To summarise, while this article has already mentioned the importance of status in Indian society, there are very definitive factors that help in elevating the status of your employees, thus, attracting and retaining relevant talent:
- being a “big-brand” employer that is well known in the industry and/or gets regular visibility in the media
- if you are a startup, offering your employees a steady and quick growth path, including the opportunity to be at the management level and to develop their professional skills
- offering international experience and exposure
- offering higher salaries
The second point stands true even for “big-brand” employers - employees in India expect to be promoted to the next level at milestones, as it is a huge motivator for them (high Masculinity). Multinationals, to this end, create new job titles for their Indian employees to get promoted to, which are non-existent in their other offices. A British manager that the author had the opportunity to train, was astounded that his Indian team refused vehemently a suggestion to make the job titles in India according to global standards. This has been reported in various multinationals across India. Younger companies create exciting and innovative titles for their young workforce to avoid the hierarchical nature of traditional job titles.
Knowing your place and helping your employees understand their place within the company, is hence, a very important exercise in attracting and retaining good talent in India.
Finding, Attracting and Retaining Partners
Finding partners in India can be a more challenging exercise because of the monetary commitments involved. It is highly recommended that companies go through their chambers of commerce or reputed organisations (e.g. Swissnex) to forge partnerships, as the background work on potential partners is already done for you in these cases. Finding partners by yourself can be an extremely daunting and risky exercise unless you have a local you can trust.
Attracting and retaining partners is less complex than in the case of employees, as your offering and potential will be the best motivator for potential partners to sign the deal with you. Keeping the details of the deal transparent and clear is recommended, as is ensuring that any contract is discussed in its entirety and the necessary signatures obtained.
Past the contractual agreement, as India is a relationship oriented culture, it is recommended that you try to maintain a good personal relationship with your partner(s). India tends to be more individualistic and transactional in cities like Bangalore and Mumbai, and more relationship oriented in more rural areas - so where you are will be a definitive factor in the extent of relationship that is expected.
Short case study

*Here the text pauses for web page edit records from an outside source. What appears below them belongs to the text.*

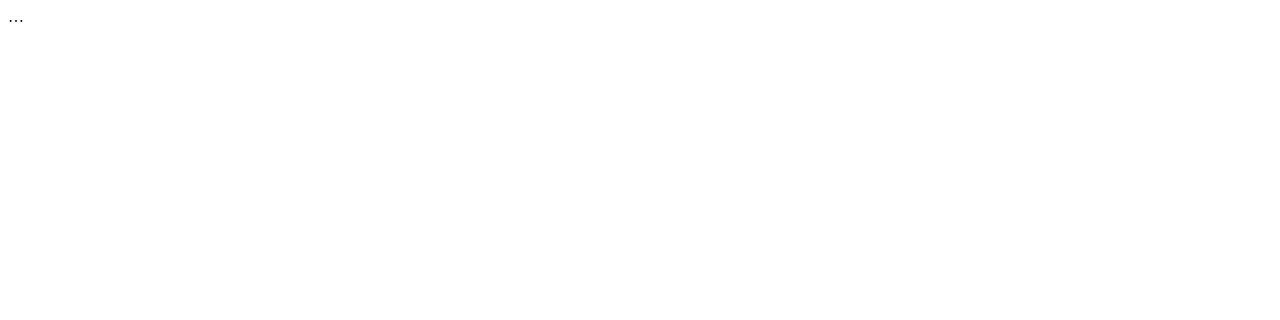
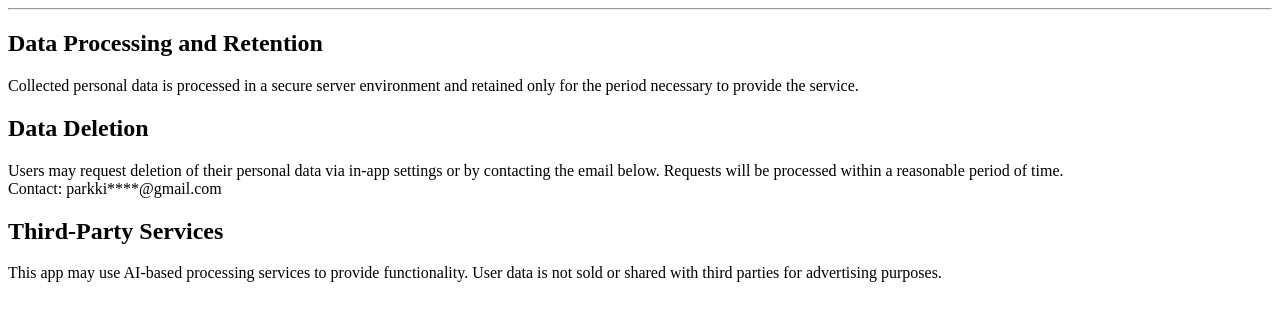
Before and after one commit to parkkisoon-ai/aion-privacy-policy, a plain HTML site: page index.html in a window 1280 px wide. Drawn offline with Linux system fonts and the light colour scheme.

Commit message:
Add privacy policy to index.html
Added a privacy policy section detailing data processing, retention, deletion, and third-party services.

```diff
--- a/index.html
+++ b/index.html
@@ -1 +1,33 @@
-<html> … </html>
+<!DOCTYPE html>
+<html lang="en">
+<head>
+  <meta charset="UTF-8" />
+  <meta name="viewport" content="width=device-width, initial-scale=1.0" />
+  <title>AION Privacy Policy</title>
+</head>
+<body>
+
+<hr />
+
+<h2>Data Processing and Retention</h2>
+<p>
+Collected personal data is processed in a secure server environment
+and retained only for the period necessary to provide the service.
+</p>
+
+<h2>Data Deletion</h2>
+<p>
+Users may request deletion of their personal data via in-app settings
+or by contacting the email below. Requests will be processed within
+a reasonable period of time.<br />
+Contact: parkki****@gmail.com
+</p>
+
+<h2>Third-Party Services</h2>
+<p>
+This app may use AI-based processing services to provide functionality.
+User data is not sold or shared with third parties for advertising purposes.
+</p>
+
+</body>
+</html>
```
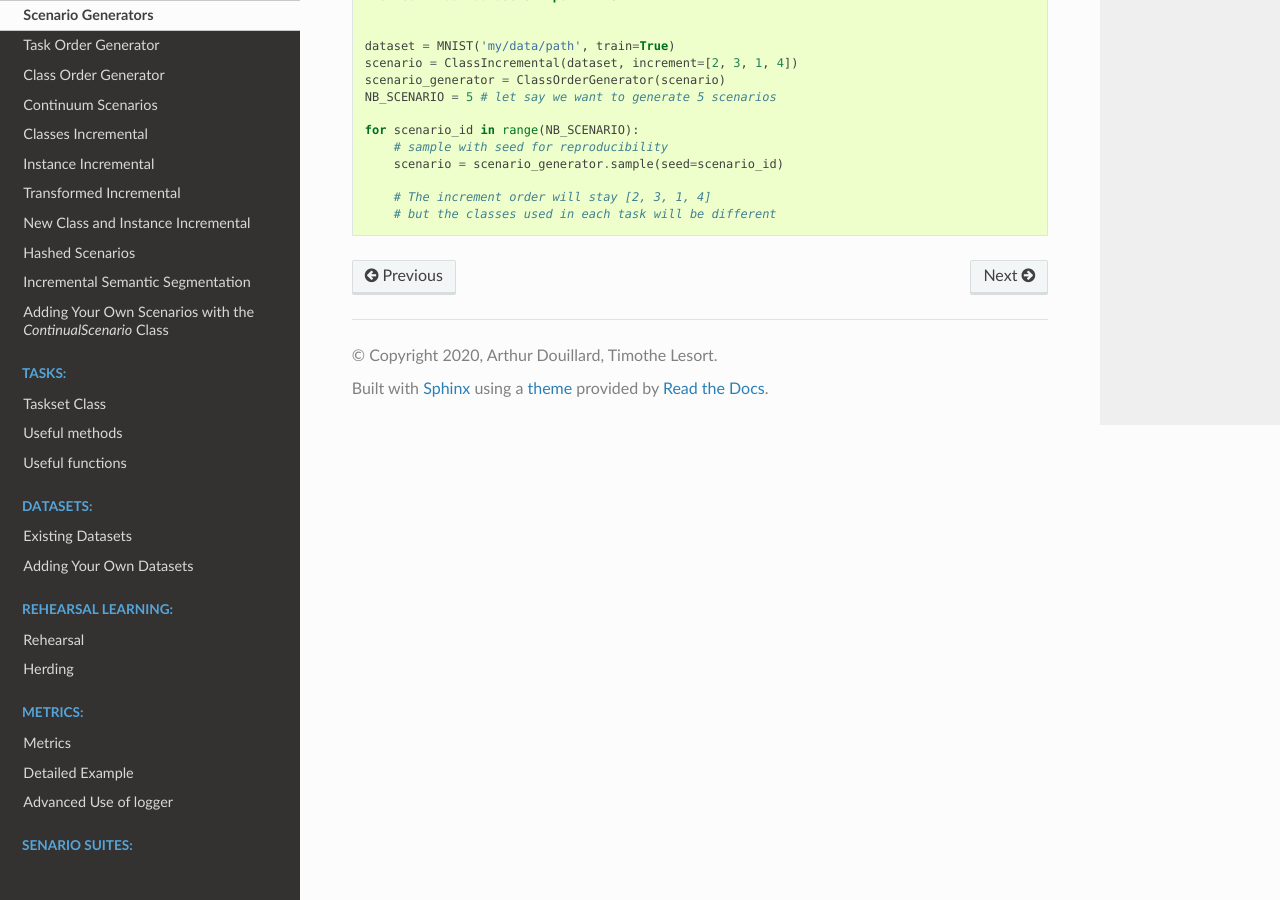
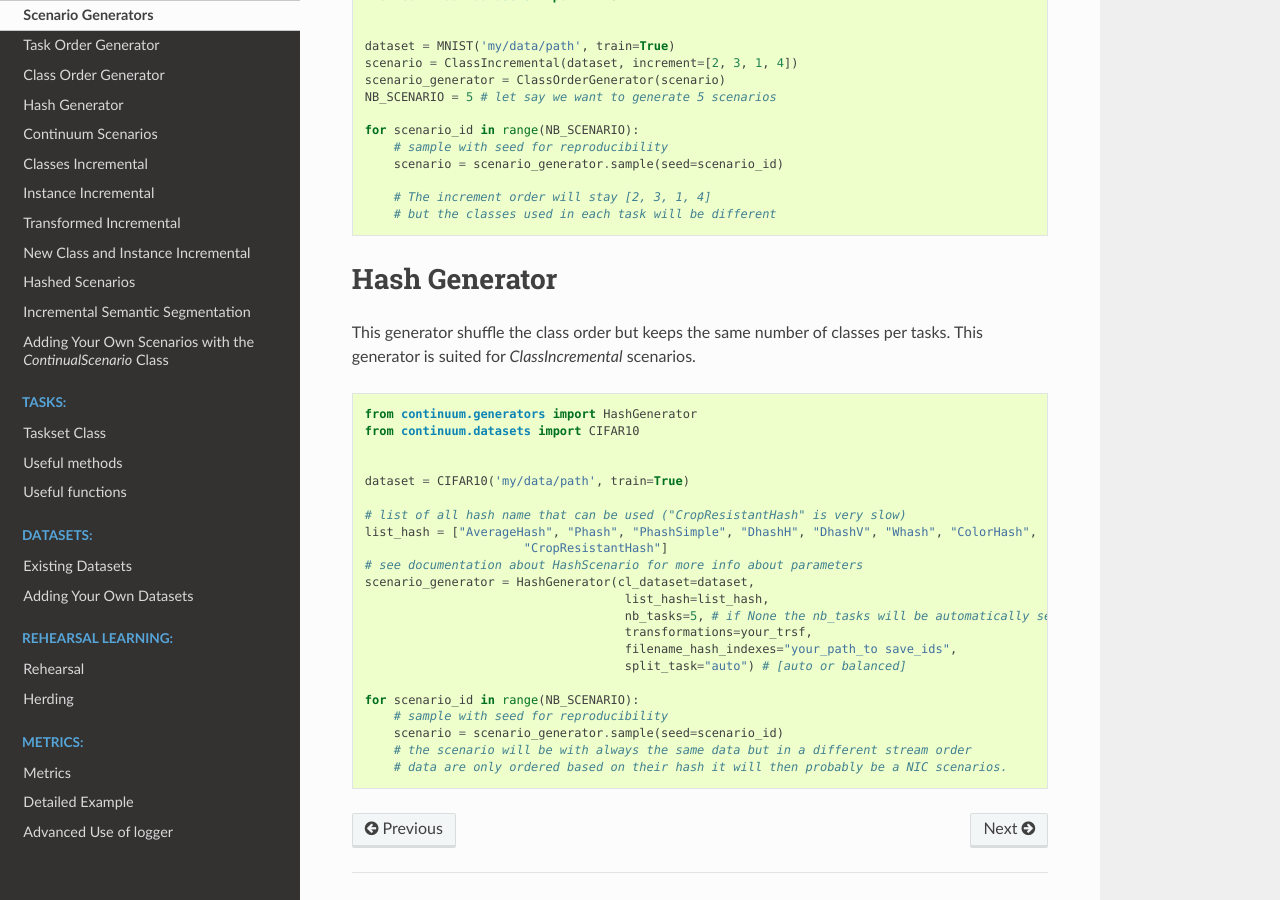
Before and after one commit to Continvvm/continuum, a Sphinx documentation site: the page built from docs/_tutorials/scenarios/generators.rst, in a window 1280 px wide and 900 px high, scrolled down 981 px. Built offline with Sphinx 7.4.7 and the Read the Docs theme 2.0.0, drawn with Linux system fonts in a browser that asks for light colours.

Commit message:
add documentation to HashGenerator

```diff
--- a/docs/_tutorials/scenarios/generators.rst
+++ b/docs/_tutorials/scenarios/generators.rst
@@ -61,3 +61,34 @@ This generator is suited for `ClassIncremental` scenarios.
 
         # The increment order will stay [2, 3, 1, 4]
         # but the classes used in each task will be different
+
+Hash Generator
+----------------
+
+This generator shuffle the class order but keeps the same number of classes per tasks.
+This generator is suited for `ClassIncremental` scenarios.
+
+.. code-block:: python
+
+    from continuum.generators import HashGenerator
+    from continuum.datasets import CIFAR10
+
+
+    dataset = CIFAR10('my/data/path', train=True)
+
+    # list of all hash name that can be used ("CropResistantHash" is very slow)
+    list_hash = ["AverageHash", "Phash", "PhashSimple", "DhashH", "DhashV", "Whash", "ColorHash",
+                          "CropResistantHash"]
+    # see documentation about HashScenario for more info about parameters
+    scenario_generator = HashGenerator(cl_dataset=dataset,
+                                        list_hash=list_hash,
+                                        nb_tasks=5, # if None the nb_tasks will be automatically set
+                                        transformations=your_trsf,
+                                        filename_hash_indexes="your_path_to save_ids",
+                                        split_task="auto") # [auto or balanced]
+
+    for scenario_id in range(NB_SCENARIO):
+        # sample with seed for reproducibility
+        scenario = scenario_generator.sample(seed=scenario_id)
+        # the scenario will be with always the same data but in a different stream order
+        # data are only ordered based on their hash it will then probably be a NIC scenarios.
```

In the events management company co-founded by the author, a team of 20 individuals were carefully built in the first few years, quickly earning the company and its employees good repute in the events industry. As expected, a large multinational events management firm started its efforts to headhunt some of the better employees, offering them higher salaries. The employees’ response - “We refuse, because in a bigger company, we would be just another employee, whereas here, we are a part of making the company grow.” The factors that went in our favor were: 1) Huge efforts to brand ourselves to be one of the better known companies in the industry, 2) Taking good care of employees and their welfare and 3) A promise of quick growth within the young company.